### Task to complete:
Report every line below that carries the word "docs".

### Listed records:
■ ■ ■ ■ ■
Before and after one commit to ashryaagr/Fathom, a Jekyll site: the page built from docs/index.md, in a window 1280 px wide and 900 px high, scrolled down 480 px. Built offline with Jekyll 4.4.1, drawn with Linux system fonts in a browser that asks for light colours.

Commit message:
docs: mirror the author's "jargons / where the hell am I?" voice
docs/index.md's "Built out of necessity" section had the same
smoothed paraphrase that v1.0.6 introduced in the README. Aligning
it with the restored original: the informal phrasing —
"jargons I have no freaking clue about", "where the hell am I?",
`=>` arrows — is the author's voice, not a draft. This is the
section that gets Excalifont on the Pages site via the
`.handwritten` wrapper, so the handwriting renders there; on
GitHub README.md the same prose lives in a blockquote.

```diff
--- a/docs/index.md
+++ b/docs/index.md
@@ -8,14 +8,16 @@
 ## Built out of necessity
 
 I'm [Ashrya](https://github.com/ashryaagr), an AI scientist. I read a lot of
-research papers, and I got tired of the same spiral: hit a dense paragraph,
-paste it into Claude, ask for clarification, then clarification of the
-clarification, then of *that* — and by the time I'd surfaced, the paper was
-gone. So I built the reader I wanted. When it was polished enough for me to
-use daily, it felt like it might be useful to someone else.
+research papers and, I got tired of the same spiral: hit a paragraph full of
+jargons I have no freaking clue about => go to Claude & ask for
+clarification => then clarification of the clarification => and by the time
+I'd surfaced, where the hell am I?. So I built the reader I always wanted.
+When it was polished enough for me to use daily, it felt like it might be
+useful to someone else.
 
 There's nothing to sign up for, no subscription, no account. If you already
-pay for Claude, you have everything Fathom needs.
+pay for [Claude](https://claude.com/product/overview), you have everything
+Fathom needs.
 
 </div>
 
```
■ ■ ■ ■ ■
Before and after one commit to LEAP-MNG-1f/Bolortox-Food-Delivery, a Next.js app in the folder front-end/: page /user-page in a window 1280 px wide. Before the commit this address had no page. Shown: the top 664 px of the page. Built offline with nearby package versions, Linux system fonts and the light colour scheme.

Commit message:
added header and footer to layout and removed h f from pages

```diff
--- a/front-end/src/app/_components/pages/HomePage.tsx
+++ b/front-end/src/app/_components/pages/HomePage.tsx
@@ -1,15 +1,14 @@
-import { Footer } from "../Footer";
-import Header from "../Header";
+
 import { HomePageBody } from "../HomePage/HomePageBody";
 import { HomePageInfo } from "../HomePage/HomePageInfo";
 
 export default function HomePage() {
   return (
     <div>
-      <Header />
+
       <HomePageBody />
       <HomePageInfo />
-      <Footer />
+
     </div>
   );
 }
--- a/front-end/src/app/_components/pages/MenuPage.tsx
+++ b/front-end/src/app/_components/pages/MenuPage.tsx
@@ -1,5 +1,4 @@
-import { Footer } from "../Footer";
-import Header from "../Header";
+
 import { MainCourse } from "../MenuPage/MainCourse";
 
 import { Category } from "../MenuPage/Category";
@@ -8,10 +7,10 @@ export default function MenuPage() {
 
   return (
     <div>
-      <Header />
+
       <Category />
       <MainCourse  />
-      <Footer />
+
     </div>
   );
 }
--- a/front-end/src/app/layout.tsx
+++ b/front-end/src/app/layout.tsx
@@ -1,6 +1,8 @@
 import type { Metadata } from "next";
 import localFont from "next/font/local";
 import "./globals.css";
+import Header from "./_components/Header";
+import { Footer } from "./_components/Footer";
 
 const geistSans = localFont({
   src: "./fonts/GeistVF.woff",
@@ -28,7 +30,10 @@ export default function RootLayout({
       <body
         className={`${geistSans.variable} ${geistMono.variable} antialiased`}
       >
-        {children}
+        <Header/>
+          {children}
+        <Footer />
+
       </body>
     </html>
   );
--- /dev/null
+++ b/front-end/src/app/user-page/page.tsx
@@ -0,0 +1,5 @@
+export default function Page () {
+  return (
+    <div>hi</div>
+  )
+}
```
■ ■ ■ ■ ■
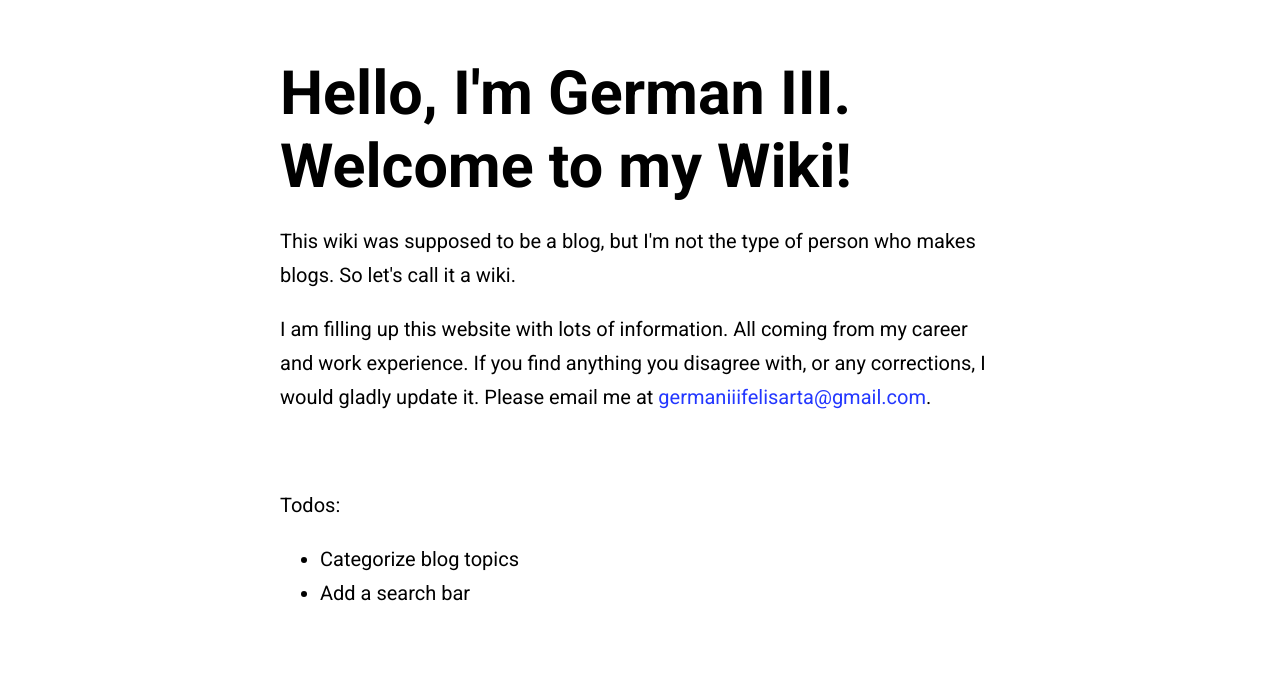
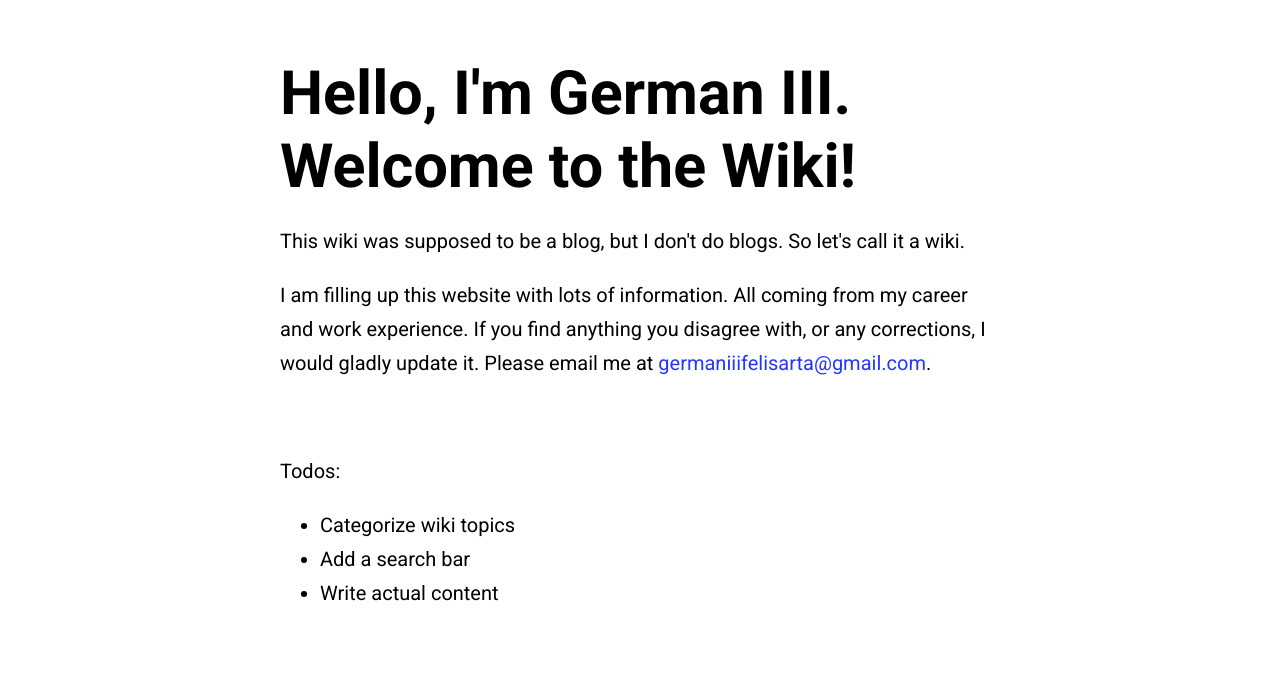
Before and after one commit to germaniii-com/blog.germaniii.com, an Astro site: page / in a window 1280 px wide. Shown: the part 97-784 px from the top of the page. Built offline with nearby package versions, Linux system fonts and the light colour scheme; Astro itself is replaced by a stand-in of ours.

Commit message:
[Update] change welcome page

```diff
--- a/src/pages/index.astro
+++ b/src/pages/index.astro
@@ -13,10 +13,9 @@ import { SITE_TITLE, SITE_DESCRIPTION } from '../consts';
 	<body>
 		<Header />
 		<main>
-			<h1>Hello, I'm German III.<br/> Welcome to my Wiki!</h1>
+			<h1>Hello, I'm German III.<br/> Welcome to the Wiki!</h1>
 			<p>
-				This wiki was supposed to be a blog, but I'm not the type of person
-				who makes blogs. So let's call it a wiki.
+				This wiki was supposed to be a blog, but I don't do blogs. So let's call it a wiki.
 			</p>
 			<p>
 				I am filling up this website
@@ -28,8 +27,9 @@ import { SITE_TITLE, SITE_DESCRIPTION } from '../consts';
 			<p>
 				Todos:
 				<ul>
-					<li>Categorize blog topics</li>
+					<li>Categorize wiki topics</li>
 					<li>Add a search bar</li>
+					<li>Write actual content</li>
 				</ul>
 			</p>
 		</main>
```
■ ■ ■ ■ ■
### Result:
Before and after one commit to ashryaagr/Fathom, a Jekyll site: the page built from docs/index.md, in a window 1280 px wide and 900 px high, scrolled down 480 px. Built offline with Jekyll 4.4.1, drawn with Linux system fonts in a browser that asks for light colours.
docs: mirror the author's "jargons / where the hell am I?" voice
docs/index.md's "Built out of necessity" section had the same
--- a/docs/index.md
+++ b/docs/index.md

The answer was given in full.